Cult Pens Mini Fountain Pen - Part 2

This is more like a follow-up review, so I would really recommend reading my original review of the Cult-Pens Mini by clicking here.

From what I can gather, this is pretty much the same pen as the original with regards to materials and design but is now available with two different finishes (Space Grey and Black). If you have followed this blog for any great length of time, you know I have an unhealthy obsession with the colour grey so I naturally went for the space grey finish and it's a fantastic finish!

I have had this pen for a few months now and for the most part, it has been an enjoyable experience. In saying this though, I have encountered a few hiccups. I definitely have had more hard-starts with this pen compared to the original. It does seem to take a little bit of work to get it started but once it gets going its fine. 

Additionally, I have found that the odd time when I go to unscrew the cap, it is also unscrewing part of the section. It doesn’t happen all the time but in the same breathe, its happened a fair number of times, therefore, in need of a mention. 

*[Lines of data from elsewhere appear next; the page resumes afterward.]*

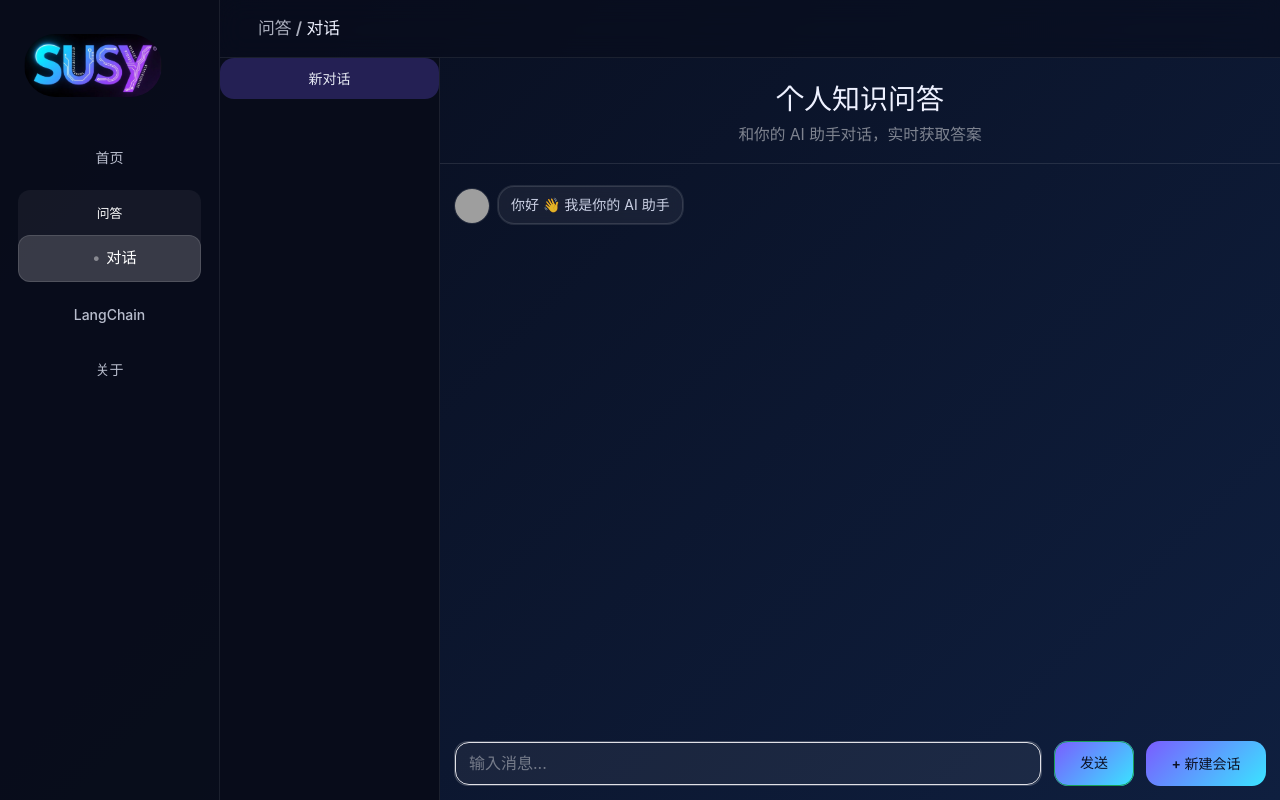
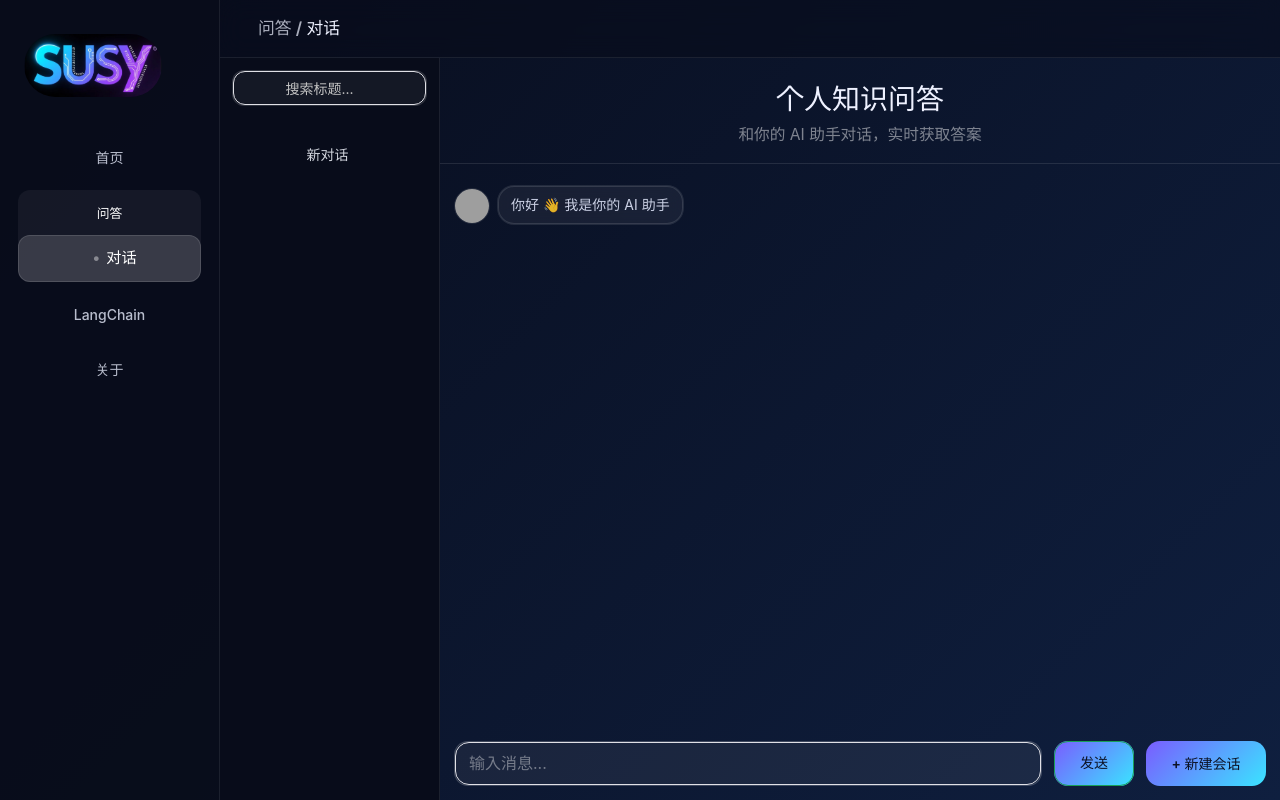
Before and after one commit to suyanyan-kk/ai-chat-app, a Vue app in the folder frontend/: page /qa/chat in a window 1280 px wide. Built offline with nearby package versions, Linux system fonts and the light colour scheme; grey boxes are pictures that could not be loaded.

Commit message:
feat:标题搜索

```diff
--- a/frontend/src/stores/modules/chatStore.js
+++ b/frontend/src/stores/modules/chatStore.js
@@ -10,7 +10,10 @@ export const useChatStore = defineStore("chat", {
       //   title: "新对话",
       //   messages: [],
       //   createdAt: Date.now(),
+      //   matchType: "title" | "message",
+      //   messageIndex // ⭐ 命中的消息位置
       //   messages: [{
+      //     id: Date.now() + Math.random(), // ⭐ 唯一ID
       //     type: "markdown",
       //     isUser: false,
       //     role: "AI",//角色：AI 或 User
@@ -21,15 +24,49 @@ export const useChatStore = defineStore("chat", {
       // }
     ],
     currentSessionId: null,
+    keyword: "" // ⭐ 搜索关键词
   }),
 
   getters: {
+    // 获取当前会话对象
     currentSession(state) {
       return state.sessions.find(s => s.id === state.currentSessionId)
     },
     // 获取当前会话的消息列表
     currentMessages() {
       return this.currentSession?.messages || []
+    },
+    // ⭐ 搜索后的会话列表
+    searchResults(state) {
+      if (!state.keyword) return []
+
+      const keyword = state.keyword.toLowerCase()
+      const results = []
+
+      state.sessions.forEach(session => {
+        // ⭐ 1. 标题匹配
+        if (session.title?.toLowerCase().includes(keyword)) {
+          results.push({
+            id: session.id,
+            title: session.title,
+            matchType: "title"
+          })
+        }
+
+        // ⭐ 2. 消息匹配
+        // session.messages.forEach((msg, index) => {
+        //   if (msg.content?.toLowerCase().includes(keyword)) {
+        //     results.push({
+        //       id: session.id,
+        //       title: session.title,
+        //       matchType: "message",
+        //       // messageIndex: index
+        //     })
+        //   }
+        // })
+      })
+
+      return results
     }
   },
 
@@ -40,6 +77,8 @@ export const useChatStore = defineStore("chat", {
         id,
         title: "新对话",
         createdAt: Date.now(),
+        matchType: "title" | "message",
+        // messageIndex, // ⭐ 命中的消息位置
         messages: [
           {
             type: "text",
@@ -47,7 +86,8 @@ export const useChatStore = defineStore("chat", {
             role: "AI",
             content: "你好 👋 我是你的 AI 助手",
             time: Date.now(),
-            loading: false
+            loading: false,
+            id: Date.now() + Math.random(), // ⭐ 唯一ID
           }
         ]
       })
@@ -101,11 +141,13 @@ export const useChatStore = defineStore("chat", {
       msgs[msgs.length - 1].loading = false
     },
     updateSessionTitle(sessionId, title) {
-      debugger
       const session = this.sessions.find(s => s.id === sessionId);
       if (session) {
         session.title = title;
       }
+    },
+    setKeyword(keyword) {
+      this.keyword = keyword
     }
   }
 })
--- a/frontend/src/views/chat/ChatSidebar.vue
+++ b/frontend/src/views/chat/ChatSidebar.vue
@@ -1,68 +1,188 @@
 <template>
-  <aside class="sidebar">
-    <!-- 会话列表 -->
-    <div class="session-list">
+  <div class="sidebar">
+    <!-- 🔍 搜索 -->
+    <n-input
+      placeholder="搜索标题..."
+      v-model:value="keyword"
+      clearable
+      round
+    />
+
+    <!-- 🔍 搜索结果 -->
+    <div v-if="keyword">
       <div
-        v-for="session in chatStore.sessions"
-        :key="session.id"
-        :class="['session-item', { active: session.id === chatStore.currentSessionId }]"
-        @click="switchSession(session.id)"
+        v-for="(item) in searchResults"
+        :key="item.id"
+        class="session-item"
+        @click="selectSession(item.id)"
       >
-        <span class="title">
-          {{ session.title || '新对话' }}
-        </span>
+        <div class="title" v-html="highlight(item.title)" />
+
+        <!-- <div class="desc">
+          {{ item.matchType === 'title' ? '标题匹配' : '内容匹配' }}
+        </div> -->
+      </div>
+
+      <div v-if="searchResults.length === 0" class="empty">
+        没有找到结果
       </div>
     </div>
-  </aside>
+
+    <!-- 📋 默认会话列表 -->
+    <div v-else class="session-list">
+      <div
+        v-for="session in sessions"
+        :key="session.id"
+        class="session-item"
+        @click="selectSession(session.id)"
+      >
+        {{ session.title }}
+      </div>
+    </div>
+
+  </div>
 </template>
 
 <script setup>
 import { useChatStore } from "@/stores/modules/chatStore";
+import { computed,nextTick } from "vue"
+import { storeToRefs } from "pinia"
+const chatStore = useChatStore();
+const { sessions, keyword, searchResults, } = storeToRefs(chatStore)
 
-const chatStore = useChatStore();
 
-// 切换会话
-const switchSession = (id) => {
-  chatStore.switchSession(id);
-};
+// ⭐ 点击搜索结果（核心🔥）
+const selectSession = async (sessionId) => {
+  // 1️⃣ 切换会话
+  chatStore.switchSession(sessionId);
+
+  await nextTick()
+
+  // 2️⃣ 如果是内容匹配 → 滚动定位
+  // if (item.matchType === "message") {
+  //   scrollToMessage(item.messageIndex)
+  // }
+}
+
+// ⭐ 滚动到消息（重点🔥）
+const scrollToMessage = (index) => {
+  const el = document.querySelectorAll(".msg-item")[index]
+
+  if (el) {
+    el.scrollIntoView({
+      behavior: "smooth",
+      block: "center"
+    })
+
+    // ⭐ 高亮闪烁
+    el.classList.add("flash")
+    setTimeout(() => {
+      el.classList.remove("flash")
+    }, 1500)
+  }
+}
+// ⭐ 高亮
+const highlight = (text) => {
+  if (!keyword.value) return text
+  const reg = new RegExp(`(${keyword.value})`, "gi")
+  return text.replace(reg, `<span class="hl">$1</span>`)
+}
 </script>
 
 <style scoped>
 .sidebar {
   width: 240px;
   height: 100%;
-  background: #0f172a;
+  background: #0c1225;
   display: flex;
   flex-direction: column;
   border-right: 1px solid rgba(255,255,255,0.08);
+  padding: 12px;
 }
 
+/* 搜索框 */
+.sidebar :deep(.n-input) {
+  border-radius: 12px;
+  background: rgba(255,255,255,0.05);
+  border: 1px solid rgba(255,255,255,0.12);
+  transition: all 0.2s ease;
+}
 
+.sidebar :deep(.n-input:hover) {
+  border-color: rgba(122,92,255,0.6);
+}
+
+.sidebar :deep(.n-input:focus-within) {
+  border-color: #7a5cff;
+  box-shadow: 0 0 0 2px rgba(122,92,255,0.25);
+}
+
+.sidebar :deep(.n-input__input-el) {
+  color: rgba(244,248,255,0.92);
+}
+
+/* 会话列表 */
 .session-list {
   flex: 1;
   overflow-y: auto;
+  margin-top: 12px;
+  padding-right: 4px;
 }
 
+/* 滚动条美化 */
+.session-list::-webkit-scrollbar {
+  width: 6px;
+}
+
+.session-list::-webkit-scrollbar-thumb {
+  background: rgba(255,255,255,0.15);
+  border-radius: 6px;
+}
+
+/* 每一项 */
 .session-item {
-  border-radius: 14px;
+  border-radius: 12px;
   padding: 10px 12px;
   cursor: pointer;
-  color: rgba(244, 248, 255, 0.92);
-  transition: 0.2s;
+  color: rgba(244, 248, 255, 0.85);
+  transition: all 0.18s ease;
+  margin-bottom: 6px;
 }
 
 .session-item:hover {
-  background: rgba(255,255,255,0.08);
+  background: rgba(255,255,255,0.06);
+  transform: translateX(2px);
 }
 
 .session-item.active {
-  background: rgba(122,92,255,0.25);
+  background: linear-gradient(
+    135deg,
+    rgba(122,92,255,0.35),
+    rgba(58,228,255,0.25)
+  );
   color: #fff;
 }
 
+/* 标题 */
 .title {
-  color: rgba(244, 248, 255, 0.92);
   font-size: 14px;
-  transition: all 0.2s ease;
+  line-height: 1.4;
+  white-space: nowrap;
+  overflow: hidden;
+  text-overflow: ellipsis;
+}
+
+/* 搜索高亮 */
+.hl {
+  color: #3ae4ff;
+  font-weight: 600;
+}
+
+/* 空状态 */
+.empty {
+  margin-top: 20px;
+  text-align: center;
+  font-size: 13px;
+  opacity: 0.6;
 }
 </style>
--- a/frontend/src/views/chat/chatMain.vue
+++ b/frontend/src/views/chat/chatMain.vue
@@ -52,7 +52,8 @@ const messages = ref([{
   // role: "AI",
   // content: "你好",
   // time: Date.now(),
-  // loading: false
+  // loading: false,
+  //  id: Date.now() + Math.random(), // ⭐ 唯一ID
  }]);
 
 
@@ -107,8 +108,8 @@ const sendMessage = async () => {
   }
  // ⭐ 是否是新会话（关键判断）
  const session = chatStore.getCurrentSession()
- const isFirstMessage = !session.title || session.title === "新会话"
-  handleUserMessage(value)
+ const isFirstMessage = chatStore.currentMessages.length === 1 && session?.messages[0]?.role === "AI"
+ await handleUserMessage(value)
 // ⭐ AI消息先插入一个空的
   const aiMessage = createAIMessage()
 
@@ -117,8 +118,6 @@ const sendMessage = async () => {
   } catch (error) {
     aiMessage.content = "抱歉，获取回复失败"
   } finally {
-    debugger
-    // 遗留问题标题没有生成，先放在这里，后续优化
     aiMessage.loading = false
     await nextTick()
     if (isFirstMessage) {
@@ -133,7 +132,8 @@ const handleUserMessage = async (value) => {
     isUser: true,
     role: "user",
     content: value,
-    time: Date.now()
+    time: Date.now(),
+    id: Date.now() + Math.random(), // ⭐ 唯一ID
   })
 
   newMessage.value = ""
@@ -148,6 +148,7 @@ const createAIMessage = () => {
     role: "AI",
     loading: true,
     time: Date.now(),
+    id: Date.now() + Math.random(), // ⭐ 唯一ID
   })
 
   chatStore.addAIMessage(aiMessage)
@@ -172,7 +173,6 @@ const handleStream = async (value, aiMessage) => {
 }
 // 5️⃣ 标题生成
 const handleTitle = async (value) => {
-  debugger
   try {
     const res = await generateTitle(value)
 
@@ -184,77 +184,6 @@ const handleTitle = async (value) => {
     console.log("生成标题失败")
   }
 }
-// const sendMessage = async () => {
-//   const value = newMessage.value.trim();
-//   if (!value) return;
-//   if (newMessage.value.length > 2000) {
-//      uiStore.showWarning()
-//      return
-//   }
-//    // ⭐ 是否是新会话（关键判断）
-//   const isFirstMessage = chatStore.currentMessages.length === 0;
-
-//   // 1️⃣ 前端先插入用户消息
-//   chatStore.addUserMessage({
-//     type: "text",
-//     isUser: true,
-//     role: "user",
-//     content: value,
-//     time: Date.now()
-//   })
-//   newMessage.value = "";
-//   await scrollToBottom();
-
-//   // 2️⃣AI消息先插入一个空的
-//   // ⭐关键，后续通过修改这个对象的text属性来实现流式更新
-//   let aiMessage = reactive({
-//     type: "markdown",
-//     content: "",
-//     isUser: false,
-//     role: "AI",
-//     loading: true,
-//     time: Date.now(),
-//   })
-
-//   chatStore.addAIMessage(aiMessage)
-//   await scrollToBottom()
-//   try {
-//     // ⭐ 这里的流式接口需要后端配合，逐步返回数据
-//     // await chatStream(value, async (chunk) => {
-//     // 提示词模版练习接口
-//     await chatStream({
-//       session_id: chatStore.currentSessionId,
-//       message: value
-//     }, async (msg) => {
-//       // console.log("👉 chunk对象:", msg) // 看整体
-//       // 🔥 流式内容
-//     if (msg.type === "stream") {
-//       queue.push(msg.data)   // 👈 只推“文本”
-//       // 每次收到新数据时尝试触发打字机效果，如果正在打字则会排队等候
-//       typeWriter(aiMessage)
-//       return
-//     }
-//     });
-//   } catch (error) {
-//     aiMessage.content = "抱歉，获取回复失败";
-//   } finally {
-//     aiMessage.loading = false
-//     await nextTick();
-//      // ⭐⭐⭐ 3️⃣ 生成标题（关键！！！）
-//   if (isFirstMessage) {
-//     try {
-//       const res = await generateTitle(value);
-
-//       chatStore.updateSessionTitle(
-//         chatStore.currentSessionId,
-//         res.title
-//       );
-//     } catch (e) {
-//       console.log("生成标题失败");
-//     }
-//   }
-//   }
-// };
 // 新建会话
 const handleNewSession = () => {
   chatStore.createSession();
```
Also changed, not shown: 1 other file (tests, documents, lock files or other folders). Lines whose indentation alone changed are shown as unchanged.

With regards to the nib, I went for a fine to have something on the opposite scale to the bold I reviewed the first time. It has been a very enjoyable writing experience (minus the odd hard starts) which produces a smooth line with a width very similar to that of a fine on a Lamy Safari.

A great feature of the Mini is that it takes a Kaweco nib unit meaning it is really easy to purchase additional nib units or swap out with your existing Kaweco pens (I'm pretty sure every pen addict has at least one Kaweco in their collection!)

Overall, based on my time using both the latest and previous Cult-Pens Mini, this is a really good pocket fountain pen. It's really light, small and super durable so if you need a fountain pen that you can throw in a pocket or backpack without having to worry about it getting destroyed, the Mini is for you!

** I did receive this unit at no cost for reviewing purposes. All thoughts and opinions are my own. 

Diplomat Aero Matt Silver

All aboard the Zeppelin! (Trust me, this will make sense soon)

Once I had the Diplomat Aero in my hand, the first thing that really impressed me was the look of this pen. I really do think this is one of the most impressive looking fountain pens in my collection.

The barrel and cap are sculpted anodised aluminium inspired to resemble a Zeppelin Air ship (not the band!). A bonus of this type of design is that whilst making the Aero look unique, the recessions in the barrel and cap actually reduce the overall weight of the pen. Meaning you end up with a pen that is not super heavy given the all metal build. In fact, I have found this to be a fairly well balanced pen with its weight. 

With regards to the cap, this has really been the only part of the Areo journey that I haven’t enjoyed that much as I find it requires a silly amount of strength to actually remove the cap. This is also true when capping the pen. I’m unsure if this is meant to be the case or is it a one off with the pen I received. Posting is far more enjoyable however.

The length of the barrel means that you can use this pen uncapped and it feels very comfortable in the hand which is great for long writing sessions. This is the same even if the cap is posted, it really doesn’t add too much length or make the pen feel top heavy.

Where the Areo really excels is with its nib. I went for a medium nib and this is a great nib. Add the additional fact that the feed is also really good, this gives you a wonderful writing experience. You can write slowly or fast and the nib doesn’t skip a beat. It is stiff but has enough bounce to enable you to get some line variation (which is an added bonus).

During writing, I did notice that if the nib moves in the right to left direction, it did become a tad bit scratchy but this was the only time I came across this.

You can do reverse writing which produced a thin line but it was super scratchy and did not make for enjoyable writing at all.

Overall I think this is a good pen but my stumbling block is the price, its £120 and for me, I am unsure if the overall experience justifies that cost. You are getting fairly close to the cost of a Lamy 2000 (which is one of my favourite pens) or other worthy pen resulting in choosing the better of the two. Otherwise, a great pen!